Company directors pay Income Tax and National Insurance Contributions on their total annual income. These deductions are paid directly to HMRC through PAYE (and Self Assessment if the director receives income other than a salary). The company collects Income Tax and Class 1 NIC on a director’s salary through payroll and send it to HMRC, along with the company’s Employers’ National Insurance contributions .
If a director receives part of their income as dividends, no National Insurance is payable on that income. This results in a saving for both the director and the company. If a director is a higher rate taxpayer, they may have to pay a higher rate of tax on any dividends they receive.
Self Assessment for company directors

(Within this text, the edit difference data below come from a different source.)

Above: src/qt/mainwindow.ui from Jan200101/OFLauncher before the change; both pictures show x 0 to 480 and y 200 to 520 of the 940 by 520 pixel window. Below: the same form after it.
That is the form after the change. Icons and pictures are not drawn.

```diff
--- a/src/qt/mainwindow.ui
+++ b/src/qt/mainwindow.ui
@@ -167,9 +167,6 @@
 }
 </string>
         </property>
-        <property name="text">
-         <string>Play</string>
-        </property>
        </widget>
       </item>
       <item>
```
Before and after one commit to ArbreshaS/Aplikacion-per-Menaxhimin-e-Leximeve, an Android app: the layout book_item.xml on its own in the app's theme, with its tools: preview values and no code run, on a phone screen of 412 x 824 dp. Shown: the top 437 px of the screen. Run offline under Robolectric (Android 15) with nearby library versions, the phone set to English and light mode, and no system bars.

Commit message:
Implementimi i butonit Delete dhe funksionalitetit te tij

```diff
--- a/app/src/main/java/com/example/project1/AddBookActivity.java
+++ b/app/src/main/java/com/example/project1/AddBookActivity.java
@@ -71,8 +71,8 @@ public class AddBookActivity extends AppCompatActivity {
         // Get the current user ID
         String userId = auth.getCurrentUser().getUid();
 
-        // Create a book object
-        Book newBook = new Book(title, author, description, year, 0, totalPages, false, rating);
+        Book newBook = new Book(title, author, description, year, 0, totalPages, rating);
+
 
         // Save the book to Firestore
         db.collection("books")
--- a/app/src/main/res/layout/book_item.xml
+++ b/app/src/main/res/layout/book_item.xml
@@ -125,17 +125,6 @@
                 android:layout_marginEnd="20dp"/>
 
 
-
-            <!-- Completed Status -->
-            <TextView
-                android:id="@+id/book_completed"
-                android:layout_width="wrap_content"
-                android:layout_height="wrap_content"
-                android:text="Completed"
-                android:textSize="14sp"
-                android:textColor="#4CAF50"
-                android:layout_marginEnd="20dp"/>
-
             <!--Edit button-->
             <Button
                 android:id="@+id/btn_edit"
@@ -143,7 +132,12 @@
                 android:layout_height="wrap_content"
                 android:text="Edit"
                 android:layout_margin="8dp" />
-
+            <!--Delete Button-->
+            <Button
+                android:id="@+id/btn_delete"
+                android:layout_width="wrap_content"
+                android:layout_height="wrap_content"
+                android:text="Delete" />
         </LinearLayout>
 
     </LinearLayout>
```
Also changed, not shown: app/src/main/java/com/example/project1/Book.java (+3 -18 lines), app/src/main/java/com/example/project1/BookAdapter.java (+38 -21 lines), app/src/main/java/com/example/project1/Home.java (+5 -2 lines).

Directors must register for Self Assessment and report all sources of taxed and untaxed income on a Self Assessment tax return each year. If a director owes more tax than the company has collected through payroll (e.g. from dividend payments and benefits received), the director must pay the additional tax through Self Assessment.
Reporting an overdrawn director’s loan through Self Assessment
There are certain tax implications for directors and limited companies when a loan account remains overdrawn or in credit for a certain period of time. Interest rates are applied in some circumstances.
Companies may be required to include details of directors’ loans in their Company Tax Returns and paying tax under Section 455 of the Corporation Tax Act 2010.
Directors may have to include details of these loans on their Self Assessment tax return. They will also need to pay Income Tax on any loans that have been written off, or on interest they received from the company.
When to report a director’s loan on your Self Assessment tax return
Directors must report loans on their Self Assessment tax returns in the following circumstances:
- The director owes the company more than £10,000 at any time during the year
- The director pays the company interest on a loan below the official rate of interest
- The director is not required to repay the loan because it is ‘written off’ or ‘released’ by the company
- The director charges the company interest on a loan, which is classed as a form of personal income
There are a number of circumstances when a director’s loan and interest payments are viewed by HMRC as forms of taxable income. Therefore, directors will be liable to pay Income Tax and National Insurance Contributions on these loans or payments.
We strongly advise consulting an accountant or tax advisor to assist with matters relating to director’s loans and Self Assessment tax returns, particularly if you have no prior experience with such matters. An accountant can also provide tailored advice and guidance on the most tax-efficient way to take money out of a limited company.